14
Jul
11

SEO Tips: Subdomain or Folder?

Sometimes you hear people talking about SEO and they might as well be speaking Klingon.

“So I H1ed the gateways for semantic indexing, then ported all the overoptimized content to a subdomain.”

What? You what? Okay, every industry has its own lingo. Search marketing’s lingo just happens to be kind of geeky.

All the other tripe in the quote aside, the word “subdomain” is one you should know, and maybe even use.

A subdomain is a way to organize and separate content on a website. You’ve seen them. In this web address, guess what word is the subdomain:

http://translate.google.com

Correct! Translate is a subdomain of Google.com. How is that different from:

http://google.com/translate

In the second instance, translate is in a folder.
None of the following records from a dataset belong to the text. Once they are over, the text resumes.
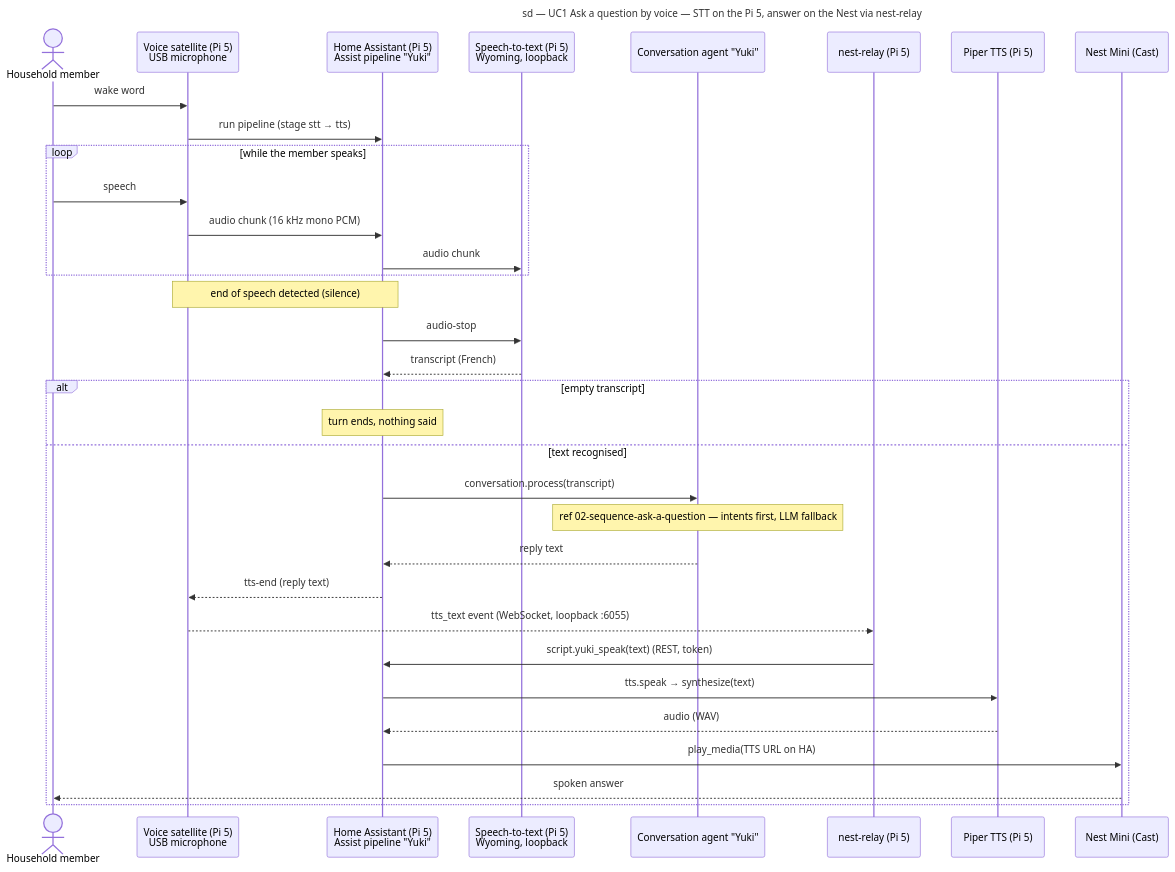
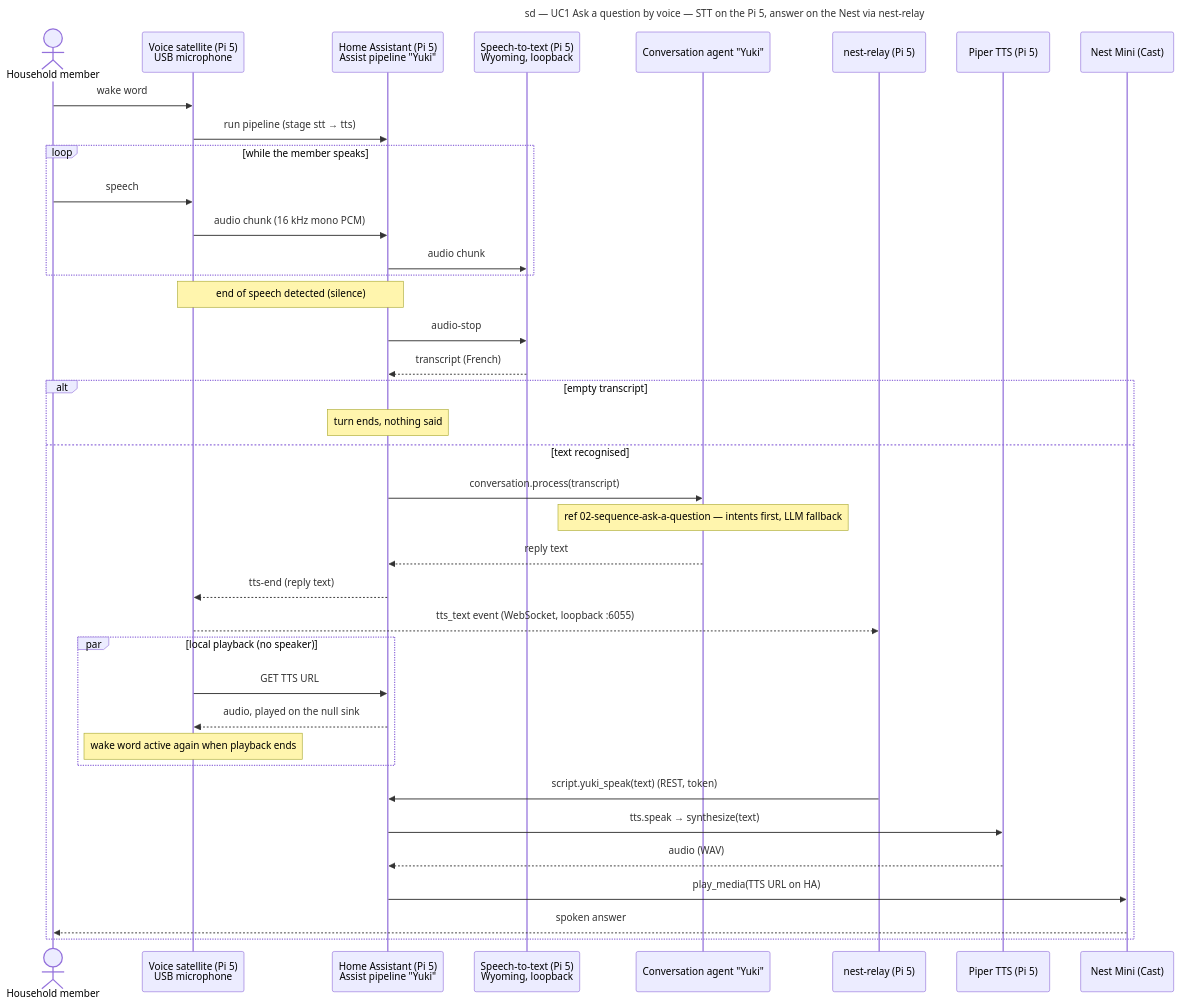
One commit to benoit-bremaud/confiture changed the diagram in docs/architecture/diagrams/voice-assistant/04-sequence-ask-by-voice.md. Above: the diagram before and after it, drawn with Mermaid. The commit also changed other lines of this file and 4 other files, not shown here.

````diff
--- a/docs/architecture/diagrams/voice-assistant/04-sequence-ask-by-voice.md
+++ b/docs/architecture/diagrams/voice-assistant/04-sequence-ask-by-voice.md
@@ -18,39 +18,44 @@
 ```mermaid
 ---
 title: sd — UC1 Ask a question by voice — STT on the Pi 5, answer on the Nest via nest-relay
 ---
 sequenceDiagram
   actor Member as Household member
   participant Sat as Voice satellite (Pi 5)<br/>USB microphone
   participant HA as Home Assistant (Pi 5)<br/>Assist pipeline "Yuki"
   participant STT as Speech-to-text (Pi 5)<br/>Wyoming, loopback
   participant Agent as Conversation agent "Yuki"
   participant Relay as nest-relay (Pi 5)
   participant Piper as Piper TTS (Pi 5)
   participant Nest as Nest Mini (Cast)
 
   Member->>Sat: wake word
   Sat->>HA: run pipeline (stage stt → tts)
   loop while the member speaks
     Member->>Sat: speech
     Sat->>HA: audio chunk (16 kHz mono PCM)
     HA->>STT: audio chunk
   end
   Note over Sat,HA: end of speech detected (silence)
   HA->>STT: audio-stop
   STT-->>HA: transcript (French)
   alt empty transcript
     Note over HA: turn ends, nothing said
   else text recognised
     HA->>Agent: conversation.process(transcript)
     Note over Agent: ref 02-sequence-ask-a-question — intents first, LLM fallback
     Agent-->>HA: reply text
     HA-->>Sat: tts-end (reply text)
     Sat-->>Relay: tts_text event (WebSocket, loopback :6055)
+    par local playback (no speaker)
+      Sat->>HA: GET TTS URL
+      HA-->>Sat: audio, played on the null sink
+      Note over Sat: wake word active again when playback ends
+    end
     Relay->>HA: script.yuki_speak(text) (REST, token)
     HA->>Piper: tts.speak → synthesize(text)
     Piper-->>HA: audio (WAV)
     HA->>Nest: play_media(TTS URL on HA)
     Nest-->>Member: spoken answer
   end
 ```
````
They don’t necessarily have to be different at all.  Both URLs go to the same place. In the instance above, Google redirects the folder version to the subdomain, but they wouldn’t have to do that. Each URL could, in fact, lead to completely different pages.

So what’s going on? On a map of a website, the difference is, perhaps, more clear.

Website map: Subdomain

A subdomain is on roughly equal footing with main, or root domain. (In fact, www is a subdomain.  Which is why http://www.google.com and google.com are equal. Also in fact, they don’t have to be the same website.) A subdomain can contain a completely separate website from the root domain, and it will be treated as a separate domain by search engines and browsers.

Website map: folder

A folder, on the other hand, is a categorization label, just like a folder on your desktop. You can have folders within folders within folders. The end result is much the same: just another way to organize data, sort pages, make your content easier to find and navigate.

But….

(And did you notice that’s a pretty big “but”?)

There is a distinction between the two. Search engines, Google in particular, treats a subdomain as an almost completely separate and unique website. They treat a folder like a category within the root, or just an organizational level under the same site as the root domain.

Which has some implications.

One: if you have a link on a subdomain site that points to your root domain, it should count as a better link in Google’s algorithm.

Two: If you have content on your main site that is sketchy in some way—irrelevant, poorer quality, etc—and you put it on a subdomain, its negative effect on your rankings should be reduced.

Now, in either case, subdomain or folder, there is an opportunity to display one of your awesome-est keywords. It is known that your rank for a keyword that is somewhere insider your URL is generally higher, and that the position of the keyword in the URL—how physically close to the main domain name it is—carries some weight also.

Which is better? Keyword.domain.com? Or domain.com/keyword?

This is debatable, and is often debated among SEO pros. The truth is, it probably doesn’t matter enough to worry about. Just try to use the two the way they are meant to be used and you’ll be golden.

Here are the main things to remember:

  • A subdomain is used for content that is fundamentally different from the content on the root domain.
  • A folder is used to organize and group content within a domain.
  • When naming either a subdomain or a folder always use a great keyword.

Now go forth and organize.